*ENTRIES SHOWN*.
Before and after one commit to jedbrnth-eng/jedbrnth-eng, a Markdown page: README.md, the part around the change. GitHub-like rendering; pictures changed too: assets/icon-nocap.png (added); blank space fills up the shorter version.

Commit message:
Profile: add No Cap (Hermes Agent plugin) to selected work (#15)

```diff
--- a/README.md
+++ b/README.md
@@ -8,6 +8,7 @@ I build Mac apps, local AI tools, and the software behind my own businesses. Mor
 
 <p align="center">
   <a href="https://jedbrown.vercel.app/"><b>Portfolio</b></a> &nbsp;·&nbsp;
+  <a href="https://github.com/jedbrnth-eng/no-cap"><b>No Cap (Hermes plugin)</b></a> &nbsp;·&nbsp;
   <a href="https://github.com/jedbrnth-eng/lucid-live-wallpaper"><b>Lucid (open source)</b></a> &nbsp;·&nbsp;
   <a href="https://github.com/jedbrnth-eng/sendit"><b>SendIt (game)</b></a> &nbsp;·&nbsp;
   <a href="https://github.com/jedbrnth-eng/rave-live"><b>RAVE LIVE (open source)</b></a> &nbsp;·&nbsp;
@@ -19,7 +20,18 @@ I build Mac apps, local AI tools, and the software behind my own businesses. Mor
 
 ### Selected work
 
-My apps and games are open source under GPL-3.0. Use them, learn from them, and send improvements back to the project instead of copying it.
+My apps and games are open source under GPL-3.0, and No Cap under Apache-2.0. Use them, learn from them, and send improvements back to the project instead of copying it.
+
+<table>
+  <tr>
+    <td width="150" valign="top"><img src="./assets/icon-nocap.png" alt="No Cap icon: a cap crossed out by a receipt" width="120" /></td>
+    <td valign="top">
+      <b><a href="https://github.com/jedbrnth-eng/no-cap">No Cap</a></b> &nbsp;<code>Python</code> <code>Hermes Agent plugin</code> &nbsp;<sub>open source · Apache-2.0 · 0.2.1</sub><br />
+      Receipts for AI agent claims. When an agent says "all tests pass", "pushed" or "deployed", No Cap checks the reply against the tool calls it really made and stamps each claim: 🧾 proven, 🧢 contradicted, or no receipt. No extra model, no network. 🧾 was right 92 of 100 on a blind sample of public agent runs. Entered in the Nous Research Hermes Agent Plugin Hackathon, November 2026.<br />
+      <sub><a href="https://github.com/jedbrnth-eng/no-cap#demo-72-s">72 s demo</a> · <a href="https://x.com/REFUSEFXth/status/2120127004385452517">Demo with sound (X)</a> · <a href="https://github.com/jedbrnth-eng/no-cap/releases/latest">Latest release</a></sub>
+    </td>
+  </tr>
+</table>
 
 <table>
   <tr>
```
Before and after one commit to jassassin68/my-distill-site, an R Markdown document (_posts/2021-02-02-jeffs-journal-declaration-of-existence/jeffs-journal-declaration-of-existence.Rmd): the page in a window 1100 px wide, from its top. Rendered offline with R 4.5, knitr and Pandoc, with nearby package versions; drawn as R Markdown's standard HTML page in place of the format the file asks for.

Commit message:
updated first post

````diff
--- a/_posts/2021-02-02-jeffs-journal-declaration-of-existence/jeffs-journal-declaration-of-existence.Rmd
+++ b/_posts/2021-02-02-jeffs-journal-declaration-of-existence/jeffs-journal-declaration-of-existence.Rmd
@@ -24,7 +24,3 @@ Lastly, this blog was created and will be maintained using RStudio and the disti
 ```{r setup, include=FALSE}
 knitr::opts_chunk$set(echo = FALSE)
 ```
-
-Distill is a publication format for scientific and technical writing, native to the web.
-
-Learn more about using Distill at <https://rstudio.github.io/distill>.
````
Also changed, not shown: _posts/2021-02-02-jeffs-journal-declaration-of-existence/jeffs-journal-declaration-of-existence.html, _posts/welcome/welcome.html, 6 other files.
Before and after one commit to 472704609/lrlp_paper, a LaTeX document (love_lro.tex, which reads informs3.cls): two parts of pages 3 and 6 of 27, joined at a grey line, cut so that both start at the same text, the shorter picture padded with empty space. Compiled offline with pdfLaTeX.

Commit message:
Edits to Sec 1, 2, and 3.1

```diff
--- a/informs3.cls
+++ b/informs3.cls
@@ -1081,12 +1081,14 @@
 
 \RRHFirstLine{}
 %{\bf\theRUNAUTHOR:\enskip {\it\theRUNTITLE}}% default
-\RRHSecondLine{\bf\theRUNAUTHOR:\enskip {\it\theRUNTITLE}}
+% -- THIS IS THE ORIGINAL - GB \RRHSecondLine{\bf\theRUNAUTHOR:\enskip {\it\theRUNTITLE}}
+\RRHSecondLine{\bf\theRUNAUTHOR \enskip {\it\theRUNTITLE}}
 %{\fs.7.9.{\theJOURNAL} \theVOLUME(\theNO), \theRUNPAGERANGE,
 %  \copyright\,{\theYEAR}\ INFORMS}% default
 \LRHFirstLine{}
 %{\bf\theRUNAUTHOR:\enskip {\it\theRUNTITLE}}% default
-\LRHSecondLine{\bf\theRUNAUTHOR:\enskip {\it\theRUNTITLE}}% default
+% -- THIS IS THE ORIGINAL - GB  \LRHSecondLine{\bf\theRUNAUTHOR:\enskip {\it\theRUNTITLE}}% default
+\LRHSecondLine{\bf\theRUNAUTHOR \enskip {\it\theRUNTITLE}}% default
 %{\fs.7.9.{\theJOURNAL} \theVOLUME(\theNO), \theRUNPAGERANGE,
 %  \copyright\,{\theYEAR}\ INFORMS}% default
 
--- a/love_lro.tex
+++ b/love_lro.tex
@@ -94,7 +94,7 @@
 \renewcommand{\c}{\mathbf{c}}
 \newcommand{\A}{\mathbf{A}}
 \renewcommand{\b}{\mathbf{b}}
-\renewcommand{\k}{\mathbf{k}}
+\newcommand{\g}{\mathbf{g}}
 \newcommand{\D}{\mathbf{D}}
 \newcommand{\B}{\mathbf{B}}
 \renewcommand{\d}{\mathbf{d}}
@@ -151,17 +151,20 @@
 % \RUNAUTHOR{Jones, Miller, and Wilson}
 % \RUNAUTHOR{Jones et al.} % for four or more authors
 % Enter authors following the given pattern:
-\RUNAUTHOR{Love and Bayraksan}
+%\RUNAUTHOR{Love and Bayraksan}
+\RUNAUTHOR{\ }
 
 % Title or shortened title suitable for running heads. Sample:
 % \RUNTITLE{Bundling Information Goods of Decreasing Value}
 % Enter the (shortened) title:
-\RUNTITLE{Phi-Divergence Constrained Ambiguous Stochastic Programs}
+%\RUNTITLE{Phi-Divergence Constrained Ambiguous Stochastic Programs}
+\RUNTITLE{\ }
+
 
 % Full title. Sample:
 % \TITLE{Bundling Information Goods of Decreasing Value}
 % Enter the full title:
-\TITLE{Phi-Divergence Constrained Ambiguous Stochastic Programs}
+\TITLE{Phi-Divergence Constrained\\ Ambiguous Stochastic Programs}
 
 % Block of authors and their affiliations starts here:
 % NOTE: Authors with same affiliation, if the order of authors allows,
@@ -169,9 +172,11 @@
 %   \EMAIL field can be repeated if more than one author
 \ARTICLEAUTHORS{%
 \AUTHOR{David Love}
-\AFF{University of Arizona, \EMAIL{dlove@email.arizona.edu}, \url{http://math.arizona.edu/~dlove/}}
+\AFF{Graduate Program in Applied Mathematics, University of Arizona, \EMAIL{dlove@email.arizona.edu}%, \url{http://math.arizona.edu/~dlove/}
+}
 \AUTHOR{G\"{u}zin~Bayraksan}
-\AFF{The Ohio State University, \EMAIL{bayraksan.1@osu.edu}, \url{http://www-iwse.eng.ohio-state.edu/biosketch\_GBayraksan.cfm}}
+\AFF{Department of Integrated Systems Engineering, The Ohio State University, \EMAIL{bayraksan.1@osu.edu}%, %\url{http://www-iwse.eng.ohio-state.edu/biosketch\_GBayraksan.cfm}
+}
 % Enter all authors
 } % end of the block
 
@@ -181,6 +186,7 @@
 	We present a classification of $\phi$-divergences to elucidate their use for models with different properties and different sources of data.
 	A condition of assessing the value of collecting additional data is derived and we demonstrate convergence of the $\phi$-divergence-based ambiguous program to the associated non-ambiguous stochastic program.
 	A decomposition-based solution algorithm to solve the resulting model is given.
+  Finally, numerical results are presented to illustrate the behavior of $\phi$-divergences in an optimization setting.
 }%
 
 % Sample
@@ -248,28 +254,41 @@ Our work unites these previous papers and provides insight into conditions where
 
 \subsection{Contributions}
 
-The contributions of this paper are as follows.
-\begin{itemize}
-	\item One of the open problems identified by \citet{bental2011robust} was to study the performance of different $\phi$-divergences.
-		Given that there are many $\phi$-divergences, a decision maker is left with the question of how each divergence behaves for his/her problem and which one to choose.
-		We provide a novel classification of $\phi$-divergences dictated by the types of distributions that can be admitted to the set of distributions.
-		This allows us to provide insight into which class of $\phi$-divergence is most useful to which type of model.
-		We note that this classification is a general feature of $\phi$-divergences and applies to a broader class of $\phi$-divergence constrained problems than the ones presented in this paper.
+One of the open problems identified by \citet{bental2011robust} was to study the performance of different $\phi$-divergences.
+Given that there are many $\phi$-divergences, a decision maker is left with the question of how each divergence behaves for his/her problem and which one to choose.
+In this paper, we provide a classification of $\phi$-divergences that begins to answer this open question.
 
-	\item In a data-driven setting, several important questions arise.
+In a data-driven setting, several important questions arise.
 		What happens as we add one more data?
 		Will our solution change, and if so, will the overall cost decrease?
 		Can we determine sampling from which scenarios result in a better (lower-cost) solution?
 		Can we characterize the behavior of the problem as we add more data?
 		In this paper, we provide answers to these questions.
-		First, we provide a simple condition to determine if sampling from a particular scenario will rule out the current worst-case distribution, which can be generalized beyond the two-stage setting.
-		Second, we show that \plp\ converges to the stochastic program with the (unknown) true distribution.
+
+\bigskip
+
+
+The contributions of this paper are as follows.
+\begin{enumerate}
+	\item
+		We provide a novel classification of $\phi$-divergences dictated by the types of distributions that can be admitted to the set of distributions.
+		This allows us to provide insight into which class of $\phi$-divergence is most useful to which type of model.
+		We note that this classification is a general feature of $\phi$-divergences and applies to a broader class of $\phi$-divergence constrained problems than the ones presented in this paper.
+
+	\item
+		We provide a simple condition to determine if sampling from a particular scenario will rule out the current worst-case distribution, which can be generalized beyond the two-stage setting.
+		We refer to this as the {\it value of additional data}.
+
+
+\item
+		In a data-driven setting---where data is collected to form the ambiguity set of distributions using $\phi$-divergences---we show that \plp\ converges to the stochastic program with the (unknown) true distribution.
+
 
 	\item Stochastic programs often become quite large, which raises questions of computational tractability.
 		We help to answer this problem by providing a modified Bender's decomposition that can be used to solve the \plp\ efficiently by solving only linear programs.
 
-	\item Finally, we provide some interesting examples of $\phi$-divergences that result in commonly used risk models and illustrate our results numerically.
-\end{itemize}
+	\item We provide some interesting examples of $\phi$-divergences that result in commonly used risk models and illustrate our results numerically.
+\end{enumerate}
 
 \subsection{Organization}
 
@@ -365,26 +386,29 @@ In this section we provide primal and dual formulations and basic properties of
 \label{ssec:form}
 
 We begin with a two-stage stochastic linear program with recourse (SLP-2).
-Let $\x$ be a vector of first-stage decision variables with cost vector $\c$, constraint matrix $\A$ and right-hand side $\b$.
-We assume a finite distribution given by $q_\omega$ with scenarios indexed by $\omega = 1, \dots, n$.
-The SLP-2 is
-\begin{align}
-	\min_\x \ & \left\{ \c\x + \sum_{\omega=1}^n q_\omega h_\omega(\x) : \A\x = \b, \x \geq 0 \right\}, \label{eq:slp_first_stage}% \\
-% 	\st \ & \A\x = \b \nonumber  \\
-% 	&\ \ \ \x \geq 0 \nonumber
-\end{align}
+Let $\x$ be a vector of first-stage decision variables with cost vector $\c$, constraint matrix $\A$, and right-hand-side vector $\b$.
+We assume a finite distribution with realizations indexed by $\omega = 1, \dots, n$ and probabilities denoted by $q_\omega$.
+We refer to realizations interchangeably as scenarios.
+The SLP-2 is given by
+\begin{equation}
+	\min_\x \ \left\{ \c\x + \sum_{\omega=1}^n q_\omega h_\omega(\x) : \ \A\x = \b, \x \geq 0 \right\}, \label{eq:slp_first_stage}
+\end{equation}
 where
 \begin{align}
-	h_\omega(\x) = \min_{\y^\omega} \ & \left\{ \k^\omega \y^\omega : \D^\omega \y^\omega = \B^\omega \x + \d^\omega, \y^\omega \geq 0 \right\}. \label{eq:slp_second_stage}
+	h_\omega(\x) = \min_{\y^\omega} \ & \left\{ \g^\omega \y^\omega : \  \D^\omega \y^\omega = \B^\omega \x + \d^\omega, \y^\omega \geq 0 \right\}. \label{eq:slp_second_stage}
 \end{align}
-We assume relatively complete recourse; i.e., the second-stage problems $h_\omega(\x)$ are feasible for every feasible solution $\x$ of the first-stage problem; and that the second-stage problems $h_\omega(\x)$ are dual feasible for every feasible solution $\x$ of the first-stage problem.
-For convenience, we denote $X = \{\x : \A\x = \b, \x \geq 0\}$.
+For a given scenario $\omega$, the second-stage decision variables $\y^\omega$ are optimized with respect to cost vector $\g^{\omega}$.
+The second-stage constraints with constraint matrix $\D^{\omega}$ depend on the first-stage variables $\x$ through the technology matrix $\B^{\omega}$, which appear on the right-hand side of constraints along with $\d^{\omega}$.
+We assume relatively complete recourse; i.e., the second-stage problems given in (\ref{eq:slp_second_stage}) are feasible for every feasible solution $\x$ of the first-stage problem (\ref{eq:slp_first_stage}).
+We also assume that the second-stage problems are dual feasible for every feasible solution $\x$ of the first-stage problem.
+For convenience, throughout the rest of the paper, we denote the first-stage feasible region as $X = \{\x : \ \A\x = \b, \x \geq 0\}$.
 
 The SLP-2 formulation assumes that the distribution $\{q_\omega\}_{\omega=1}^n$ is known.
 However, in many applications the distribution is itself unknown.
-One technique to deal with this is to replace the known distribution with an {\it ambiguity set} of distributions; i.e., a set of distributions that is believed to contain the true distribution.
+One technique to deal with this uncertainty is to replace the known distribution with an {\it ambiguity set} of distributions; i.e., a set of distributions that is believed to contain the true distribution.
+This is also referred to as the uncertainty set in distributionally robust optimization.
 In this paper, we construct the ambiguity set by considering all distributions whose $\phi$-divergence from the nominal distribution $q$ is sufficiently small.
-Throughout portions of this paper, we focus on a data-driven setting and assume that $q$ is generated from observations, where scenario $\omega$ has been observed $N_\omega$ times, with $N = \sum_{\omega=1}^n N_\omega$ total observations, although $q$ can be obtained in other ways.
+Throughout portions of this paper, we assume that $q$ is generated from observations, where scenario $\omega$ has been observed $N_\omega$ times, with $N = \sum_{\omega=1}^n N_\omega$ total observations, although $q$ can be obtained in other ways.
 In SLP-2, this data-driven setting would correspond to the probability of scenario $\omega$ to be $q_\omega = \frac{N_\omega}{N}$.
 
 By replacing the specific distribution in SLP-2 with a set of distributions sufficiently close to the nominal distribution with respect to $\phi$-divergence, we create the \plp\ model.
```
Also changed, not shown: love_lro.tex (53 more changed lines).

*WHAT YOU SHOULD DO*. Scan the data for the word "many" and copy every line where it shows up.

*ANSWER TO THE PROBLEM*.
-		Given that there are many $\phi$-divergences, a decision maker is left with the question of how each divergence behaves for his/her problem and which one to choose.
+Given that there are many $\phi$-divergences, a decision maker is left with the question of how each divergence behaves for his/her problem and which one to choose.
 However, in many applications the distribution is itself unknown.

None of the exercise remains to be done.